== Exercise requirements ==
Using the records below, give the number of lines where the word "Programming" appears, with no further output.
*** Opening of Input material ***
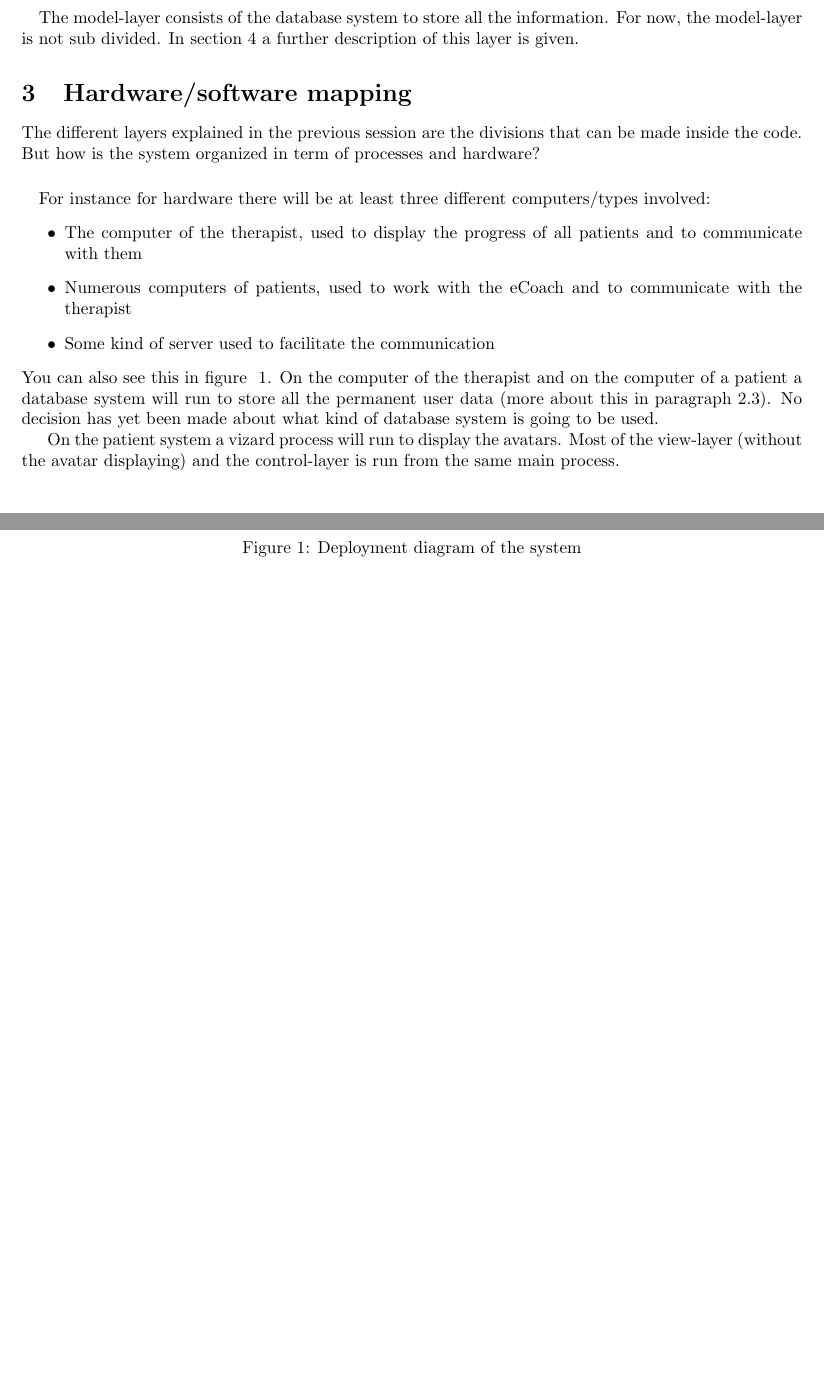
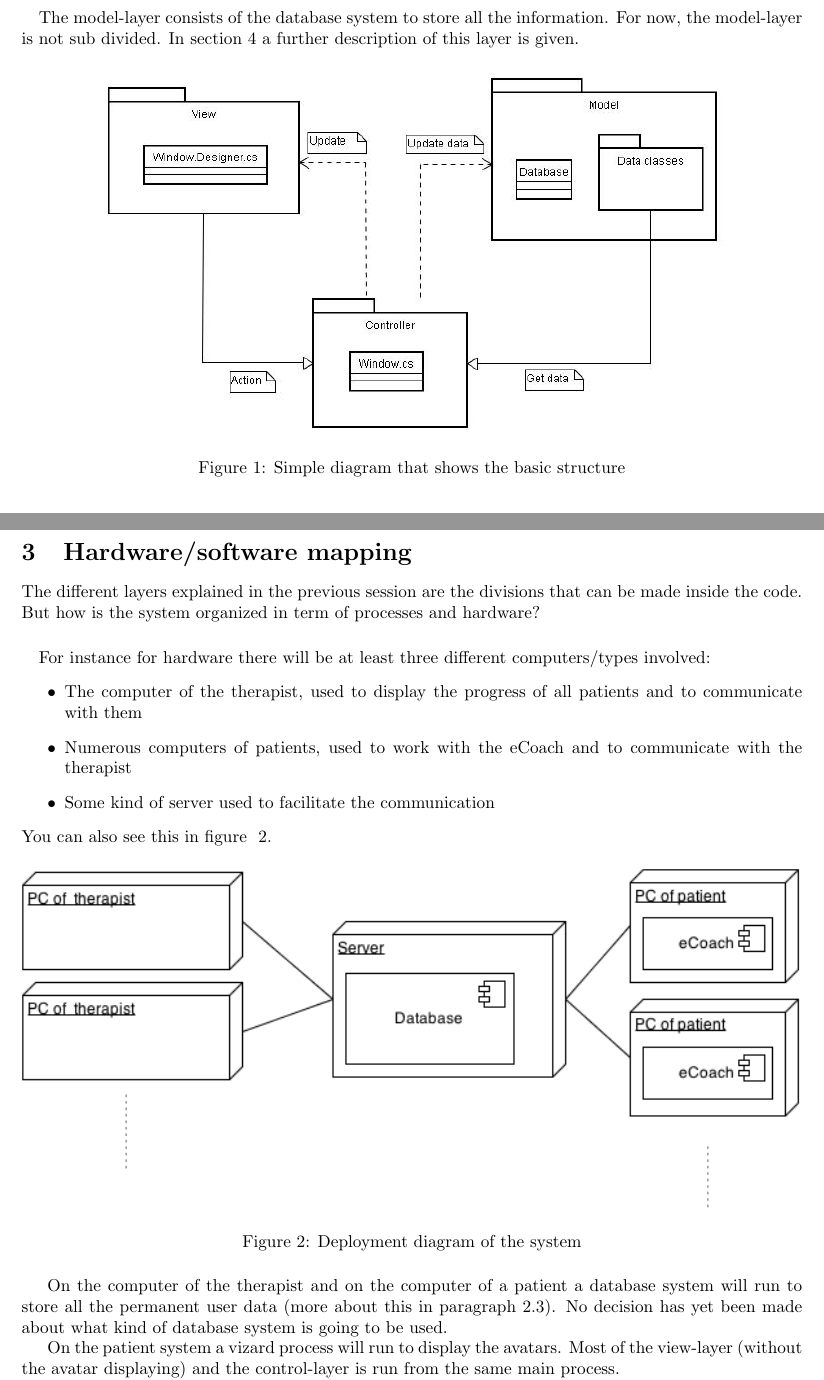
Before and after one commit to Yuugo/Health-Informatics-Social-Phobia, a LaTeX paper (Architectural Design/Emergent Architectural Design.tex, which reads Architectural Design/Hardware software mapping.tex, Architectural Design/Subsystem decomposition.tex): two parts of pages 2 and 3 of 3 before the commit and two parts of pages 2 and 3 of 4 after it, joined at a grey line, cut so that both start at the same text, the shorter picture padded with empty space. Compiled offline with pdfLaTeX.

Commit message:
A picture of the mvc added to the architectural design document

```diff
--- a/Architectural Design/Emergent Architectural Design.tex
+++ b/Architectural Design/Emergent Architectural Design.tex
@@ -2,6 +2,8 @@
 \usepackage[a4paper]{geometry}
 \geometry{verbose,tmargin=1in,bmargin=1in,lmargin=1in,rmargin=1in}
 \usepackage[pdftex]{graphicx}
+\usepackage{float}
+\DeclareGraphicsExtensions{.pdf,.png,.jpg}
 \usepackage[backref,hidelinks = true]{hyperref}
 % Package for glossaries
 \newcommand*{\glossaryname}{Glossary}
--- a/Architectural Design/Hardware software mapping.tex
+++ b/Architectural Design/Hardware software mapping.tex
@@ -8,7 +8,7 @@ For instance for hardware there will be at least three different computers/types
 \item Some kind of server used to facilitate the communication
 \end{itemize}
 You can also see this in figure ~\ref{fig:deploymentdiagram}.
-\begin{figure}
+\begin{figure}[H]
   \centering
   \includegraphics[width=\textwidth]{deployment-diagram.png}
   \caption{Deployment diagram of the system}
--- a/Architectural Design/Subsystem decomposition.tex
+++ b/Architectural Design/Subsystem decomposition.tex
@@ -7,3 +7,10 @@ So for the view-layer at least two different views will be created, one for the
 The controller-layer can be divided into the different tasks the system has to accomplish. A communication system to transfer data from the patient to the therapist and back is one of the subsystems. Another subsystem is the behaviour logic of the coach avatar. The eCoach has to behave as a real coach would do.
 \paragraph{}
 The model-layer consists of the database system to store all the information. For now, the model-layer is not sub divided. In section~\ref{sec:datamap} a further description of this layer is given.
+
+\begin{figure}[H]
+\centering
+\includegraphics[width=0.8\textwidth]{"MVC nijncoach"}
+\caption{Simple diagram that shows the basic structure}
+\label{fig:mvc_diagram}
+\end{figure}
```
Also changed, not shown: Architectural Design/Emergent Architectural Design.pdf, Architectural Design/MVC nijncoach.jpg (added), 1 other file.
*** Close of Input material ***
*** Opening of Input material ***
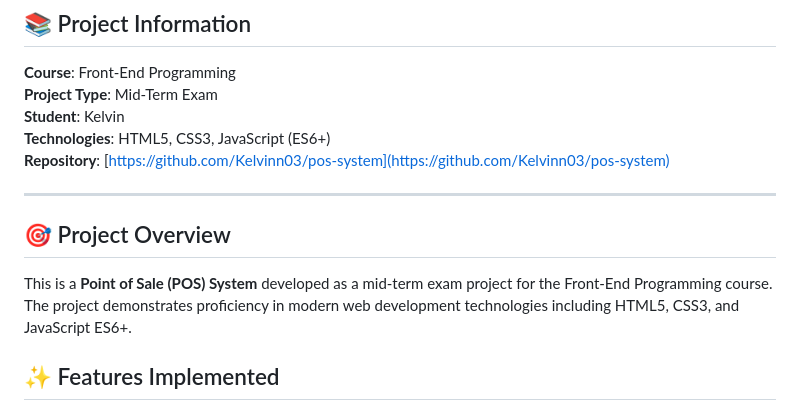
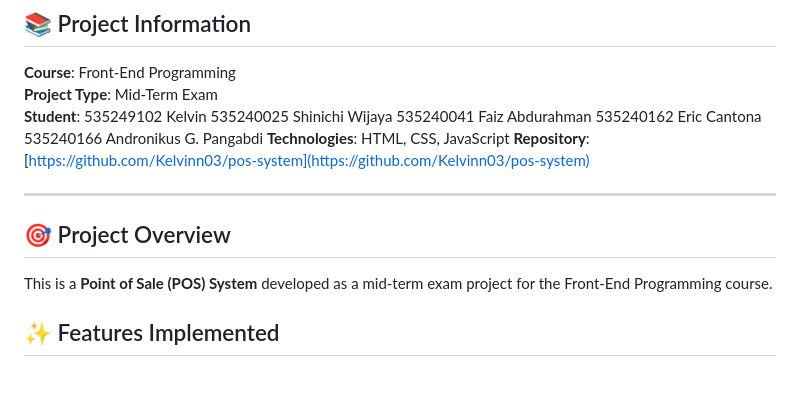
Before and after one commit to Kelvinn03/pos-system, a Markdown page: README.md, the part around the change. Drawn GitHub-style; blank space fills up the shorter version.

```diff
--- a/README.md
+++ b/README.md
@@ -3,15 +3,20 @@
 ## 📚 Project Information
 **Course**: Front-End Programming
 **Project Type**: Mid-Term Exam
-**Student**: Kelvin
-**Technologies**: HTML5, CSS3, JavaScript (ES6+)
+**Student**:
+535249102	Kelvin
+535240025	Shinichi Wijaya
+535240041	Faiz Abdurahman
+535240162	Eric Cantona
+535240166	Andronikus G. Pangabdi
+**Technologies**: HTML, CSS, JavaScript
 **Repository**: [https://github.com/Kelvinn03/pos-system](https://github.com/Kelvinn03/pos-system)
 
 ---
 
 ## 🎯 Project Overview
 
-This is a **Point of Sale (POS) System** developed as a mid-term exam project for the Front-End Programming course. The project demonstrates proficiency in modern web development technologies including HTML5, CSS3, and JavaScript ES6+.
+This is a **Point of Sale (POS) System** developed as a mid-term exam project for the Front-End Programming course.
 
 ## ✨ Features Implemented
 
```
*** Close of Input material ***
*** Opening of Input material ***
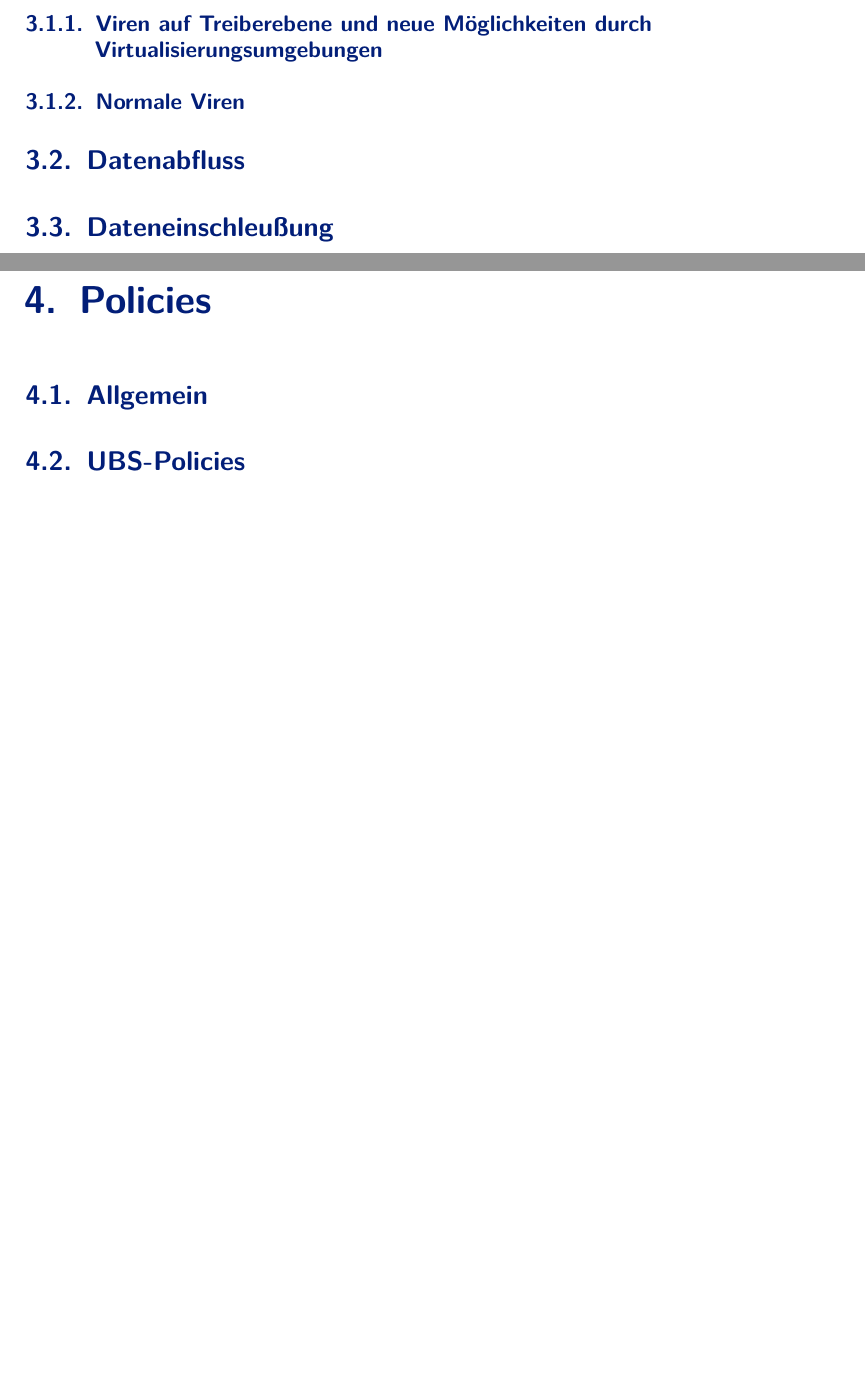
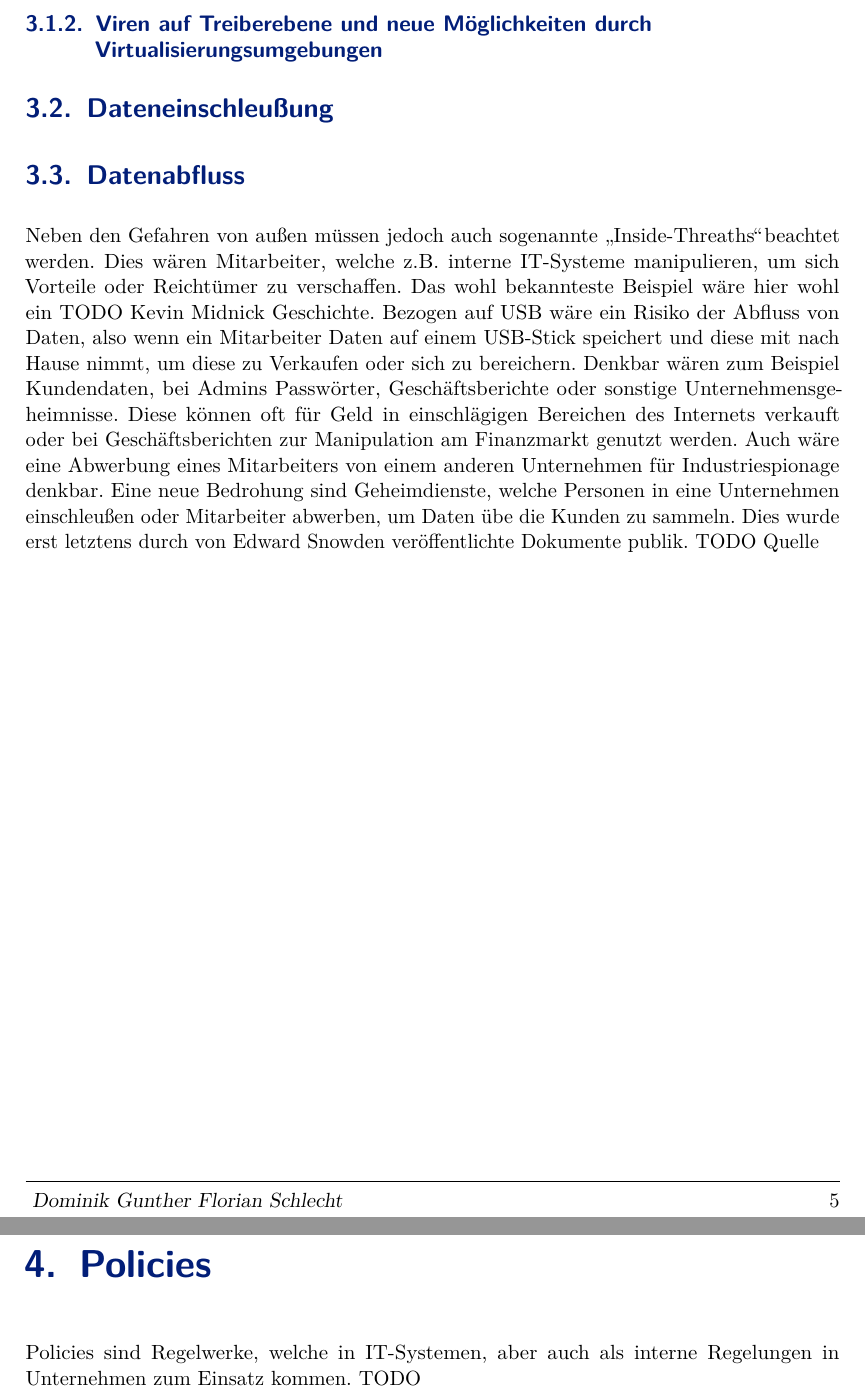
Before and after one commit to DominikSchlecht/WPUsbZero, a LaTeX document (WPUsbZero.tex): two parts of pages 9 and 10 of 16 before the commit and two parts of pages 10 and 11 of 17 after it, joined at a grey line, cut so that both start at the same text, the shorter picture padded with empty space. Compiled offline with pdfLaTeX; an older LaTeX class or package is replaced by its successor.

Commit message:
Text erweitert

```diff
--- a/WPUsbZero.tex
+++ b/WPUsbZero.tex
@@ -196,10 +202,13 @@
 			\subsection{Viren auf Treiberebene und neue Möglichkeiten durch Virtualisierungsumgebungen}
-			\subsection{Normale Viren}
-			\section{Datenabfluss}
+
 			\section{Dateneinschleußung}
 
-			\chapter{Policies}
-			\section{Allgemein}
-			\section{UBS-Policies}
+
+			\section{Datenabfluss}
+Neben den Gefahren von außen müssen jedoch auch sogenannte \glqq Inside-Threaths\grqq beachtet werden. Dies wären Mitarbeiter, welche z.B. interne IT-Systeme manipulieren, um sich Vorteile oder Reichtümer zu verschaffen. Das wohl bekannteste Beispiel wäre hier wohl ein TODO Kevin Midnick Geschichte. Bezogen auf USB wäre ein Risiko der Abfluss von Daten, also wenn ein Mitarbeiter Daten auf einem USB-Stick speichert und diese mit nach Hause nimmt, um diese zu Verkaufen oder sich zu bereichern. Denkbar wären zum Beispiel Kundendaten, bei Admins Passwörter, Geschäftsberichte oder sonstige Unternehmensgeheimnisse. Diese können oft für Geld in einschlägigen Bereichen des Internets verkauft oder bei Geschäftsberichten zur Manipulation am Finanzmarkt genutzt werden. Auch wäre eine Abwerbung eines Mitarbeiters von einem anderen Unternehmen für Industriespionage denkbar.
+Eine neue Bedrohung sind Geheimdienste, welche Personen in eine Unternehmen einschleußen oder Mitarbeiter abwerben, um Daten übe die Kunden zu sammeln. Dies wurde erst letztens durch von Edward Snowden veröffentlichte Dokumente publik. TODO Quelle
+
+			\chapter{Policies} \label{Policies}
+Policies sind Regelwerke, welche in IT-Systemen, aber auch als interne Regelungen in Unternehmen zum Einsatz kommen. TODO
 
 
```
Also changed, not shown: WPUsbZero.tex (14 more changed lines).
*** Close of Input material ***
== Answer space ==
3